**EXERCISE:** Entries follow. Return each line that contains the word "components".

**MATERIALS PROVIDED:**
⟨
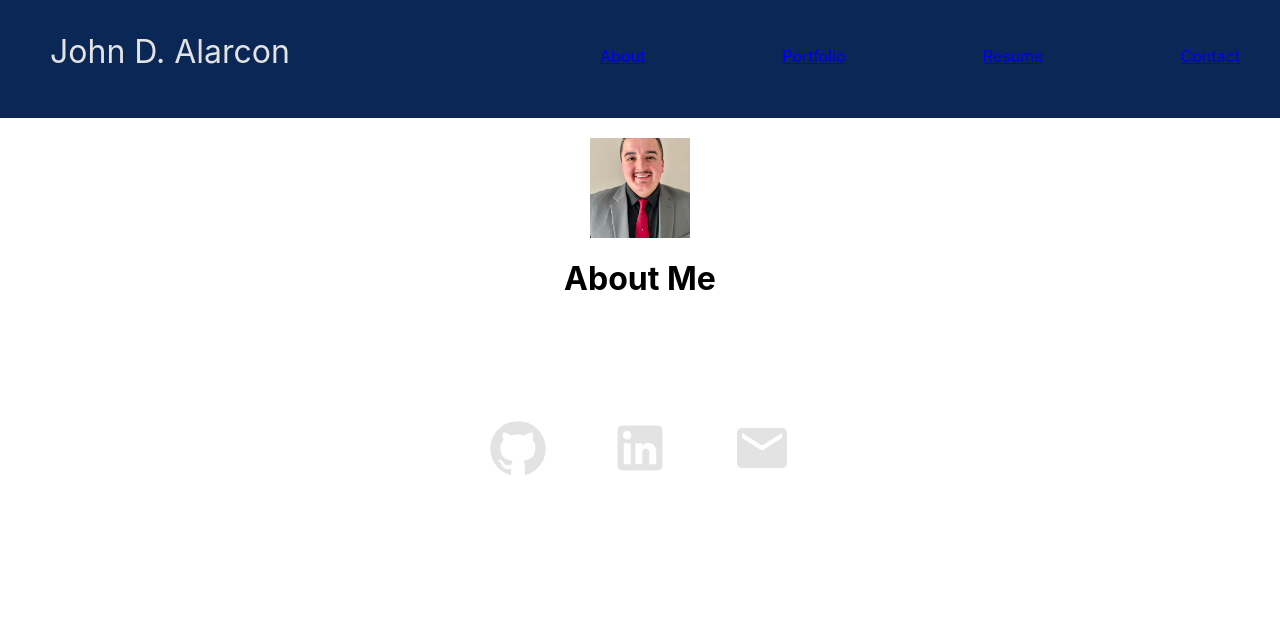
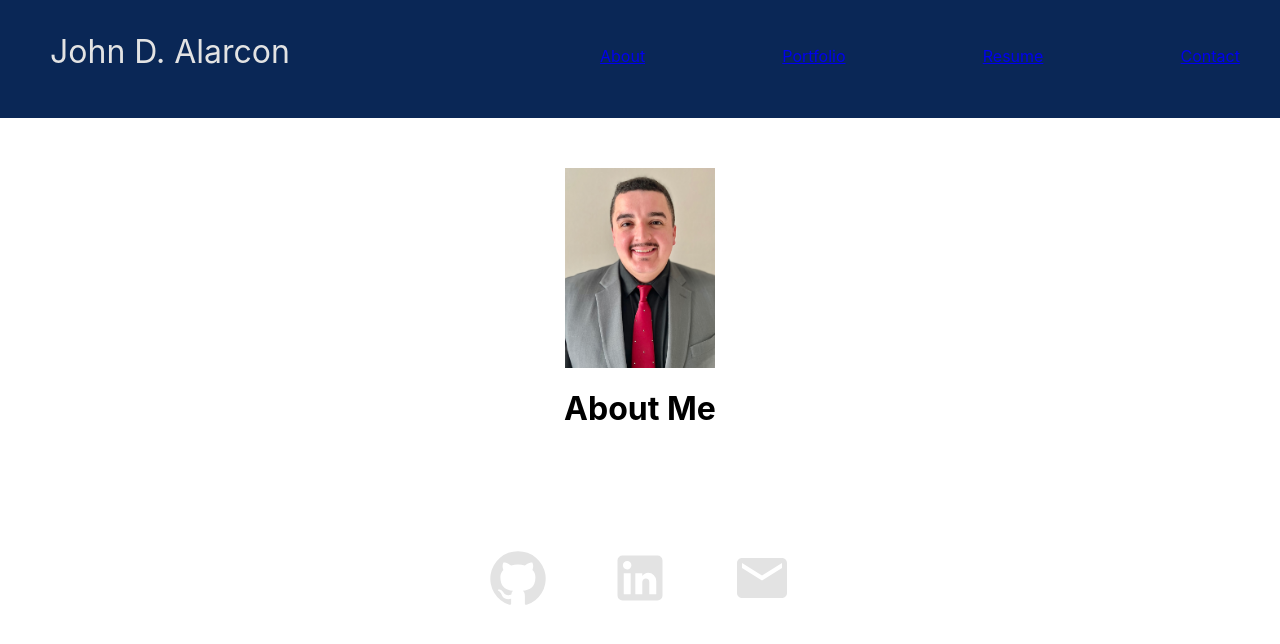
Before and after one commit to jalarcon95/My-React-Portfolio, a React (Create React App) app: page / in a window 1280 px wide. Shown: the top 644 px of the page. Built offline with nearby package versions, Linux system fonts and the light colour scheme.

Commit message:
Function that renders About component and styling

```diff
--- a/src/components/pages/About/About.css
+++ b/src/components/pages/About/About.css
@@ -1,14 +1,14 @@
 #profilepic {
     overflow: hidden;
-    width:100px;
-    height: 100px;
+    width:200px;
+    height: 150px;
 }
 
 #profilepic img {
     object-fit: contain;
     object-position: left;
     max-width: 80%;
-    height: 100px;
+    height: 200px;
 }
 
 #about-me-title {
--- a/src/components/pages/About/About.js
+++ b/src/components/pages/About/About.js
@@ -11,10 +11,10 @@ export default function About() {
                     component='img'
                     className='color-img'
                     style={{
-                        height:'100px',
-                        width:'100px',
+                        height:'200px',
+                        width:'150px',
                         margin: '0 auto',
-                        paddingTop: '20px',
+                        paddingTop: '50px',
                     }}
                     image={profilepic}
                     alt='About Me'
```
⟩
**ANSWER BOX:**
--- a/src/components/pages/About/About.css
+++ b/src/components/pages/About/About.css
--- a/src/components/pages/About/About.js
+++ b/src/components/pages/About/About.js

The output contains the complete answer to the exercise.